The alcohol dehydrogenase from Rhodococcus ruber DSM 44541, ADH-A, catalyses the oxidation of secondary alcohols to the corresponding ketones. ADH-A is a NAD+/NADH and zinc-dependent alcohol dehydrogenase, whose structure is closely related to previously well-characterized isoenzymes from horse liver and yeast. ADH-A shows good activity with phenyl-substituted secondary alcohols but relatively low activity with vicinal diols. The low diol activity makes it interesting to isolate ADH-A variants that show good activity even with aryl-substituted diols through mutagenesis and directed evolution.


Schematic picture of aldolase and aldolase-catalysed reactions.

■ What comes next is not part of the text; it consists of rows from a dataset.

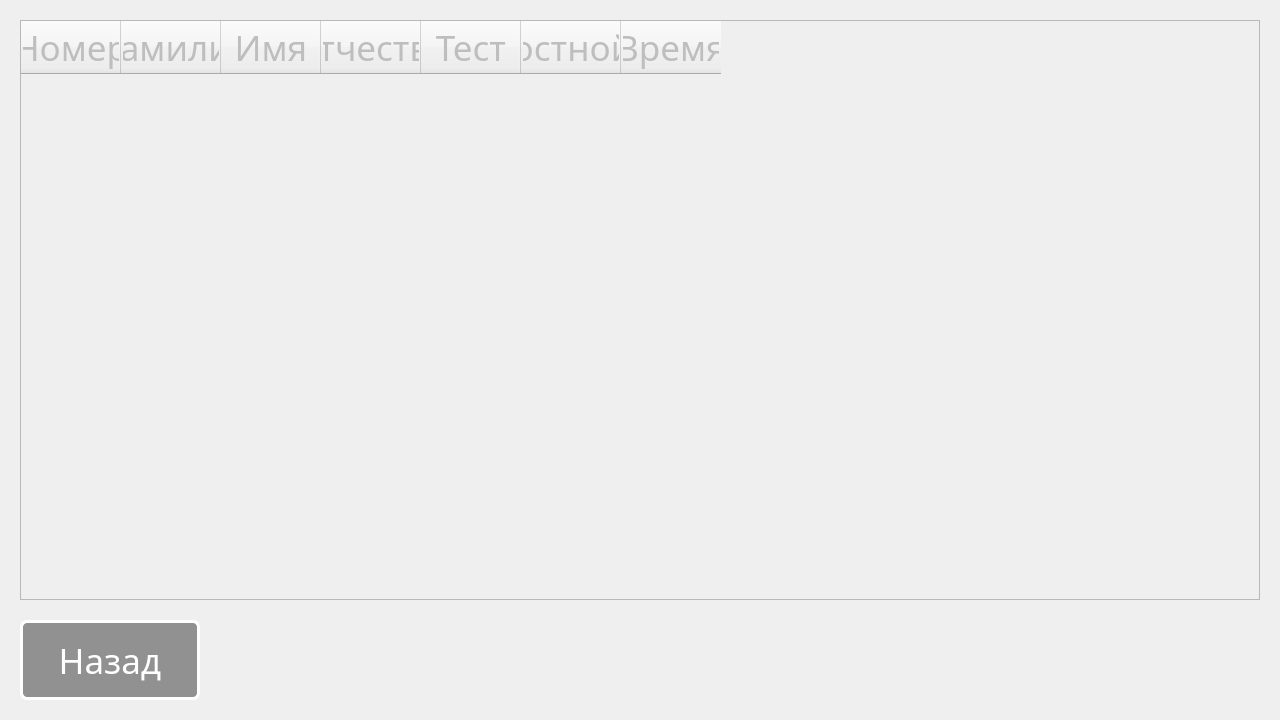
This is statistics_users.ui in Bubblegubm/appforstaff as Qt 5 draws it before an edit. The edited form follows.
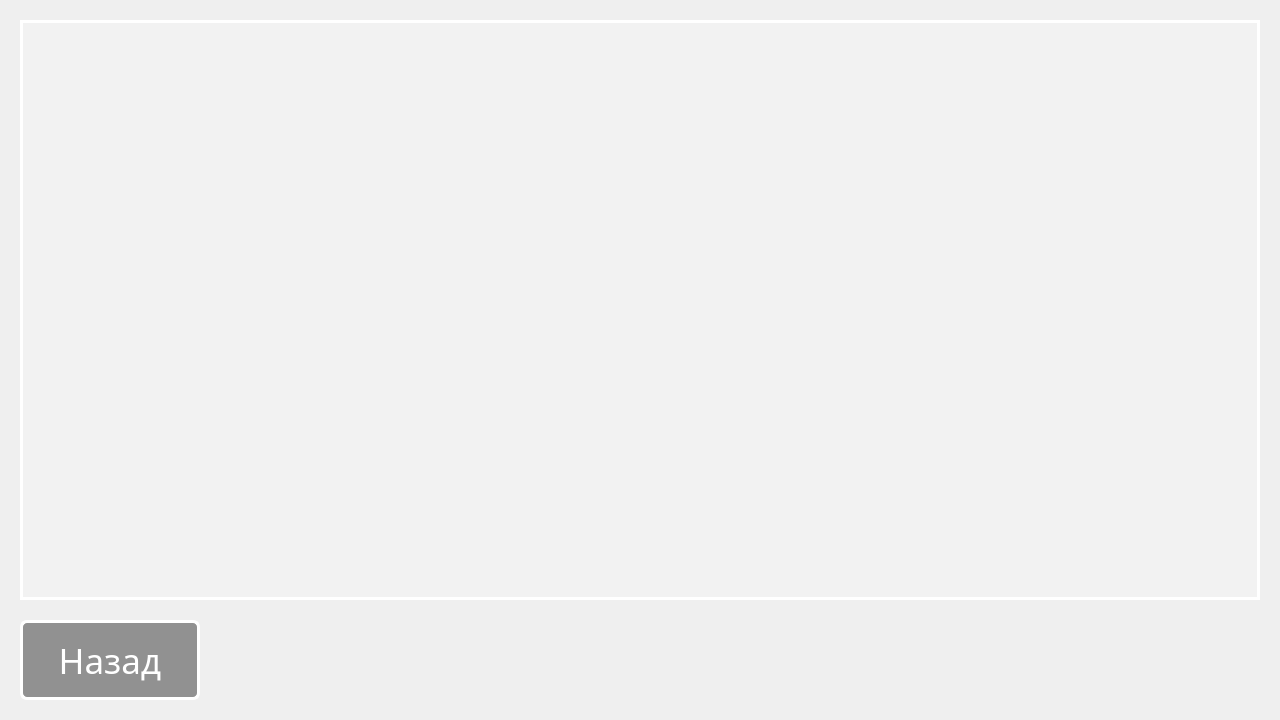
This is the edited form.

Commit message: Create tab

What changed in the file:
```diff
--- a/statistics_users.ui
+++ b/statistics_users.ui
@@ -71,10 +71,7 @@
                     <string>Назад</string>
                 </property>
             </widget>
-            <widget class="QTableWidget" name="tableWidget">
-                <property name="enabled">
-                    <bool>false</bool>
-                </property>
+            <widget class="QTableView" name="tableWidget">
                 <property name="geometry">
                     <rect>
                         <x>20</x>
@@ -83,74 +80,35 @@
                         <height>580</height>
                     </rect>
                 </property>
-                <property name="font">
-                    <font>
-                        <family>Ambient(RUS BY LYAJKA)</family>
-                        <pointsize>26</pointsize>
-                        <italic>false</italic>
-                        <bold>false</bold>
-                        <kerning>true</kerning>
-                    </font>
-                </property>
                 <property name="focusPolicy">
                     <enum>Qt::StrongFocus</enum>
                 </property>
                 <property name="styleSheet">
-                    <string notr="true">color: rgba(255, 255, 255, 255);
+                    <string notr="true">QTableView{
+                        color: white;
                         border: 3px solid rgb(255, 255, 255);
+                        background-color: rgba(255, 255, 255, 50);
                         font: 26pt &quot;Ambient(RUS BY LYAJKA)&quot;;
+                        }
+                        QHeaderView::section{
+                        color: white;
                         background-color: rgba(0, 0, 0, 100);
-                        alternate-background-color: rgb(170, 170, 127);
-                        header-color: rgba(0, 0, 0, 100);
-                        gridline-color: rgb(255, 255, 255);
-
-                        QTableWidget::horizontalHeader{
-                        color: rgba(255, 255, 255, 255);
+                        alternate-background-color: rgba(0, 0, 0, 0);
                         border: 3px solid rgb(255, 255, 255);
+                        height: 50px;
+                        width: 50 px;
                         font: 26pt &quot;Ambient(RUS BY LYAJKA)&quot;;
+                        }
+                        QTableWidget::item{
                         background-color: rgba(0, 0, 0, 100);
-                        alternate-background-color: rgb(170, 170, 127);
+                        border: border: 3px solid rgb(255, 255, 255);
+                        font: 26pt &quot;Ambient(RUS BY LYAJKA)&quot;;
                         }
                     </string>
                 </property>
-                <property name="textElideMode">
-                    <enum>Qt::ElideRight</enum>
-                </property>
-                <column>
-                    <property name="text">
-                        <string>Номер</string>
-                    </property>
-                </column>
-                <column>
-                    <property name="text">
-                        <string>Фамилия</string>
-                    </property>
-                </column>
-                <column>
-                    <property name="text">
-                        <string>Имя</string>
-                    </property>
-                </column>
-                <column>
-                    <property name="text">
-                        <string>Отчество</string>
-                    </property>
-                </column>
-                <column>
-                    <property name="text">
-                        <string>Тест</string>
-                    </property>
-                </column>
-                <column>
-                    <property name="text">
-                        <string>Скоростной тест</string>
-                    </property>
-                </column>
-                <column>
-                    <property name="text">
-                        <string>Время</string>
-                    </property>
-                </column>
+                <attribute name="horizontalHeaderCascadingSectionResizes">
+                    <bool>false</bool>
+                </attribute>
             </widget>
         </widget>
     </widget>
```
Left out of the diff: 2 changed lines with no effect on the pictures. The commit also changes 4 other files.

Adol reactions are a cornerstone of organic synthesis as they enable the formation of new carbon-carbon bonds while forming new stereocenters. Aldol reactions are utilised in the synthesis of a variety of hydroxylated compounds. These are of particular interest in the synthesis of bioactive substances and can be formed from α-hydroxylated ketones and aldehydes. We study 2'-deoxy-5-phosphate-ribosaldolase (DERA) and fructose-6-phosphate aldolase (FSA) from Escherichia coli with a focus on increased understanding of kinetic mechanisms and evolution of new substrate preferences. The goal is to broaden substrate selectivity to also include non-phosphorylated substrates, such as aryl-substituted aldehydes.

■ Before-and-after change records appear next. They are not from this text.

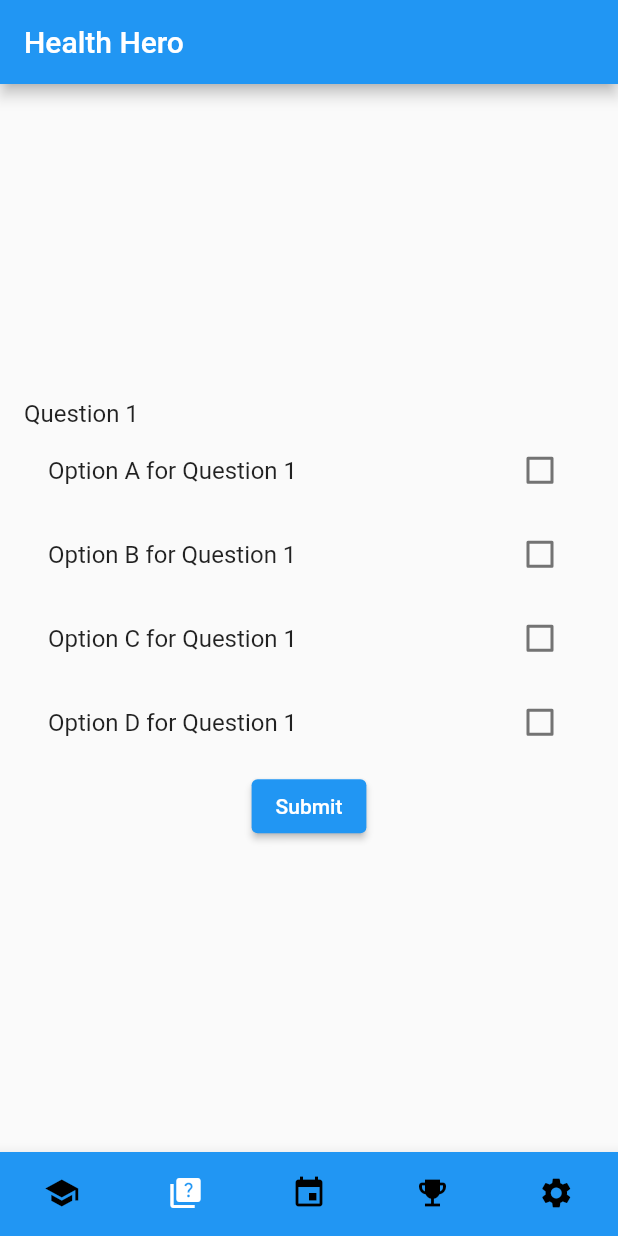
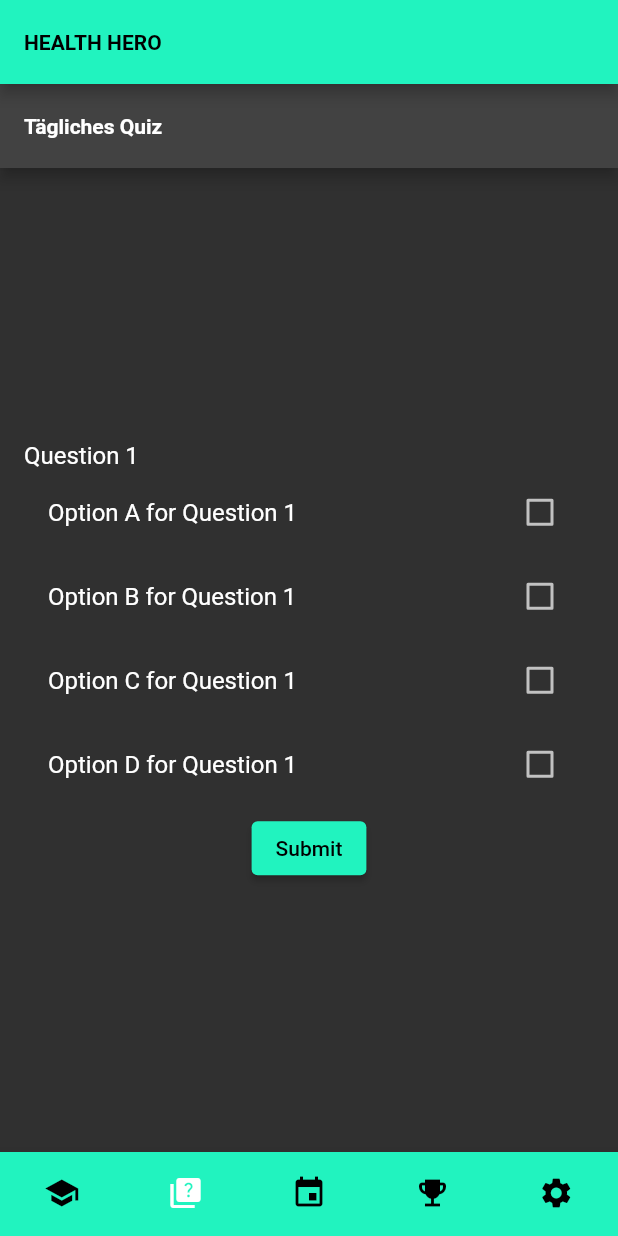
Before and after one commit to M3RL1NF/healthhero, a Flutter app: the screen it shows after launch, item 2 of the bottom bar chosen, on a phone screen of 412 x 824 dp. Run offline on Flutter 3.47's test engine with Material 2 defaults, Android fonts, the phone set to English and light mode, and no system bars; our stand-ins replace sqflite; accounts and stored records are empty.

Commit message:
Added theme

```diff
--- a/lib/main.dart
+++ b/lib/main.dart
@@ -21,7 +21,36 @@ class MyApp extends StatelessWidget {
     return MaterialApp(
       title: 'Health Hero',
       theme: ThemeData(
-        primarySwatch: Colors.blue,
+        brightness: Brightness.dark,
+        primaryColor: const Color.fromARGB(255, 33, 243, 191),
+        primarySwatch: const MaterialColor(0xFF21F3BF, {
+          50: Color(0xFFE0F7F2),
+          100: Color(0xFFB3F0E4),
+          200: Color(0xFF80E9D4),
+          300: Color(0xFF4DE2C5),
+          400: Color(0xFF26DDB9),
+          500: Color(0xFF21F3BF),
+          600: Color(0xFF0FC29A),
+          700: Color(0xFF0A9B7A),
+          800: Color(0xFF07735A),
+          900: Color(0xFF055D46),
+        }),
+        elevatedButtonTheme: ElevatedButtonThemeData(
+          style: ButtonStyle(
+            backgroundColor: MaterialStateProperty.all<Color?>(Color.fromARGB(255, 33, 243, 191)),
+          ),
+        ),
+        textButtonTheme: TextButtonThemeData(
+          style: ButtonStyle(
+            foregroundColor: MaterialStateProperty.all<Color?>(Color.fromARGB(255, 33, 243, 191)),
+          ),
+        ),
+        appBarTheme: const AppBarTheme(
+          titleTextStyle: TextStyle(
+            color: Colors.black,
+            fontWeight: FontWeight.bold,
+          ),
+        ),
       ),
       home: const MyBottomNavigationBar(),
     );
@@ -54,12 +83,17 @@ class MyBottomNavigationBarState extends State<MyBottomNavigationBar> {
   @override
   Widget build(BuildContext context) {
     return Scaffold(
+      appBar: AppBar(
+        backgroundColor: Theme.of(context).elevatedButtonTheme.style?.backgroundColor?.resolve({}) ?? Colors.white,
+        title: const Text('HEALTH HERO'),
+      ),
       body: _children[_currentIndex],
       bottomNavigationBar: BottomNavigationBar(
         type: BottomNavigationBarType.fixed,
-        backgroundColor: Colors.blue,
-        selectedItemColor: Colors.white,
+        backgroundColor: Theme.of(context).primaryColor,
+        selectedItemColor: Colors.black,
         unselectedItemColor: Colors.black,
+        selectedIconTheme: const IconThemeData(color: Colors.white),
         showSelectedLabels: false,
         showUnselectedLabels: false,
         onTap: onTabTapped,
--- a/lib/screens/AchievementScreen.dart
+++ b/lib/screens/AchievementScreen.dart
@@ -7,7 +7,11 @@ class AchievementScreen extends StatelessWidget {
   Widget build(BuildContext context) {
     return Scaffold(
       appBar: AppBar(
-        title: const Text('Health Hero'),
+        title: const Text('Errungenschaften'),
+        titleTextStyle: const TextStyle(
+          color: Color.fromARGB(255, 255, 255, 255),
+          fontWeight: FontWeight.bold,
+        ),
       ),
       body: const Center(
         child: Text('Achievement Screen'),
--- a/lib/screens/ChallengeScreen.dart
+++ b/lib/screens/ChallengeScreen.dart
@@ -15,7 +15,11 @@ class ChallengeScreen extends StatelessWidget {
   Widget build(BuildContext context) {
     return Scaffold(
       appBar: AppBar(
-        title: const Text('Health Hero'),
+        title: const Text('Tägliche Challenges'),
+        titleTextStyle: const TextStyle(
+          color: Color.fromARGB(255, 255, 255, 255),
+          fontWeight: FontWeight.bold,
+        ),
       ),
       body: Center(
         child: FutureBuilder<List<Challenge>>(
--- a/lib/screens/LearnScreen.dart
+++ b/lib/screens/LearnScreen.dart
@@ -7,7 +7,11 @@ class LearnScreen extends StatelessWidget {
   Widget build(BuildContext context) {
     return Scaffold(
       appBar: AppBar(
-        title: const Text('Health Hero'),
+        title: const Text('Lernzentrum'),
+        titleTextStyle: const TextStyle(
+          color: Color.fromARGB(255, 255, 255, 255),
+          fontWeight: FontWeight.bold,
+        ),
       ),
       body: const Center(
         child: Text('Learn Screen'),
--- a/lib/screens/QuizScreen.dart
+++ b/lib/screens/QuizScreen.dart
@@ -38,7 +38,11 @@ class QuizScreenState extends State<QuizScreen> {
   Widget build(BuildContext context) {
     return Scaffold(
       appBar: AppBar(
-        title: const Text('Health Hero'),
+        title: const Text('Tägliches Quiz'),
+        titleTextStyle: const TextStyle(
+          color: Color.fromARGB(255, 255, 255, 255),
+          fontWeight: FontWeight.bold,
+        ),
       ),
       body: Center(
         child: FutureBuilder<Quiz?>(
```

Reaction scheme for amino group-transfer and crystal structure of aminotransferase.

Amine:pyruvate aminotransferase from Vibrio fluvialis JS17, APA, catalyses PLP-dependent transfer of amino groups from amines and amino acids to α-keto acids, aldehydes and ketones. APA exhibits some activity with phenyl-substitute substrates, however lower with larger amine acceptors. This makes it interesting to study APA's activity with ketones with different substituents and to introduce mutations to increase APA's activity with larger acceptors as well as with α-hydroxyketones (acyloins). The goal is to isolate novel APA variants that stereoselectively catalyse amino group transfer to aryl substituted and hydroxylated aminoacceptors.

Last modified: 2024-01-16